Denying to the Grave: Why We Ignore the Facts That Will Save Us
by Sara E. Gorman and Jack M. Gorman.
Oxford University Press, 2016 ($29.95)

Perfectly intelligent people refuse to vaccinate their children, believe that owning guns protects them from violence, doubt the safety of genetically modified foods and hold many other scientifically untenable positions. Why do so many cling to beliefs that run counter to evidence? Sara Gorman, a public health expert, and Jack Gorman, a psychiatrist, investigate the psychological factors that lead to such self-defeating denial of facts and conclude that normal, evolutionarily adaptive tendencies act against us. These include fear of complexity, misestimating risk, and our propensity to look for patterns that confirm our beliefs and to lis-ten to charismatic leaders. “This means that simple education is not going to be sufficient to reverse science denial,” the authors write, but countering the mental predilections that lead to it offers hope.

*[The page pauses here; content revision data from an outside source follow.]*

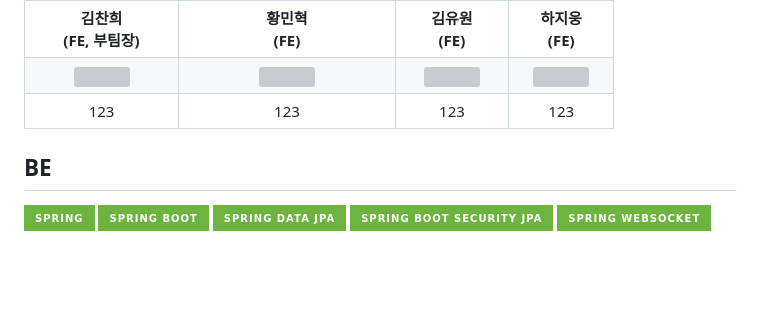
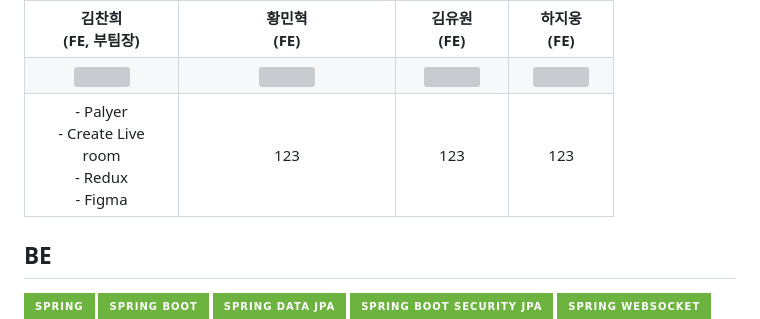
Before and after one commit to codestates-seb/seb42_main_024, a Markdown page: README.md, the part around the change. Drawn GitHub-style; badges without logos; blank space fills up the shorter version; grey boxes are pictures that could not be loaded.

```diff
--- a/README.md
+++ b/README.md
@@ -26,7 +26,7 @@
 | - 빌드, 배포<br/>- 서버, 데이터베이스<br/>- DevOps | -Member & Spring Security<br/>- Playlist, Chatroom | -Like, Follow | - Board<br/>- Comment<br/>- Global |
 | **김찬희<br>(FE, 부팀장)** | **황민혁 <br>(FE)** | **김유원 <br>(FE)** | **하지웅 <br>(FE)** |
 | <img src='https://user-images.githubusercontent.com/111185089/234265197-c45c234a-8f40-4ad5-bf06-9e716548395e.jpg' width='100px' height='100px'> | <img src='https://user-images.githubusercontent.com/111185089/234265225-4fb9393c-b674-4153-be1a-768ad8bdf379.jpg' width='100px' height='100px'> | <img src='https://user-images.githubusercontent.com/111185089/234265233-de0e6929-72b4-4dc6-93db-2275f587da5b.jpg' width='100px' height='100px'> | <img src='https://user-images.githubusercontent.com/111185089/234265243-912ecf60-66a6-4311-9900-2f867bcb18b1.jpg' width='100px' height='100px'> |
-| 123 | 123 | 123 | 123 |
+| - Palyer<br/>- Create Live<br/>room<br/>- Redux<br/>- Figma | 123 | 123 | 123 |
 
 ## BE
 <img src="https://img.shields.io/badge/spring-6DB33F?style=for-the-badge&logo=spring&logoColor=white"> <img src="https://img.shields.io/badge/spring boot-6DB33F?style=for-the-badge&logo=spring boot&logoColor=white"> <img src="https://img.shields.io/badge/spring data jpa-6DB33F?style=for-the-badge&logo=spring data jpa&logoColor=white"> <img src="https://img.shields.io/badge/spring boot security jpa-6DB33F?style=for-the-badge&logo=spring boot security&logoColor=white"> <img src="https://img.shields.io/badge/spring websocket-6DB33F?style=for-the-badge&logo=spring websocket&logoColor=white"><br/>
```
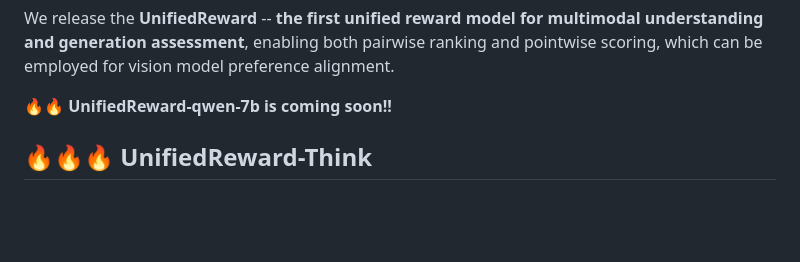
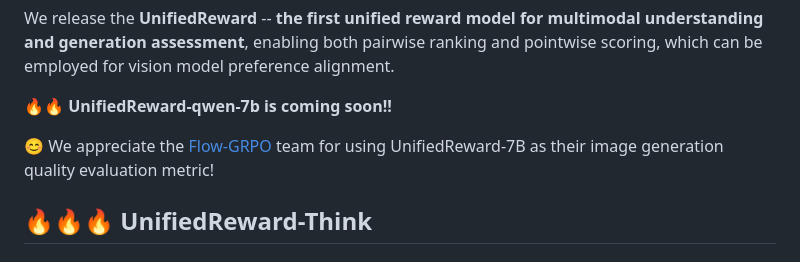
Before and after one commit to Ni-Songhao/UnifiedReward, a Markdown page: README.md, the part around the change. Rendered like a GitHub page; blank space fills up the shorter version.

```diff
--- a/README.md
+++ b/README.md
@@ -32,6 +32,7 @@ We release the **UnifiedReward** -- **the first unified reward model for multimo
 
 🔥🔥 **UnifiedReward-qwen-7b is coming soon!!**
 
+😊 We appreciate the [Flow-GRPO](https://github.com/yifan123/flow_grpo) team for using UnifiedReward-7B as their image generation quality evaluation metric!
 
 
 ## 🔥🔥🔥 **UnifiedReward-Think**
```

All These Worlds Are Yours: The Scientific Search for Alien Life
by Jon Willis.
Yale University Press, 2016 ($30)

“The search for life beyond Earth is in the throes of a revolution,” writes astronomer Willis in this primer on the prospects for finding E.T. The plethora of exoplanets recently discovered, as well as advances in telescope technology and solar system exploration, has transformed astrobiology in the past couple of decades, giving scientists their first hard data about worlds both within our solar system and outside it that might be hospitable to life. Willis describes the pros and cons of looking for creatures in several likely hotspots, among them Mars, Saturn's moons Titan and Enceladus, Jupiter's moon Europa and planets farther afield. He also makes what he calls “informed speculation” about what types of organisms might call such locales home and how they might differ from familiar life-forms.

Patient H.M.: A Story of Memory, Madness and Family Secrets
by Luke Dittrich.
Random House, 2016 ($28)

Much of what we know about memory comes from a man who lost his. Henry Molaison, known as patient H.M., the most studied subject in the history of neuroscience, had brain surgery in 1953 to treat epilepsy. Not only did the operation fail to cure him; it permanently robbed him of the ability to form new memories. Until he died in 2008, Molaison could recall life before the surgery, but he never created lasting impressions of anything that happened afterward. The tragic consequences for Molaison were a turning point for science—for the first time researchers could locate the seat of memory in the area of his brain that was removed. Journalist Dittrich, the grandson of the surgeon who performed the operation, recounts Molaison's life, grapples with the damage his grandfather caused and parses the knowledge that came of it.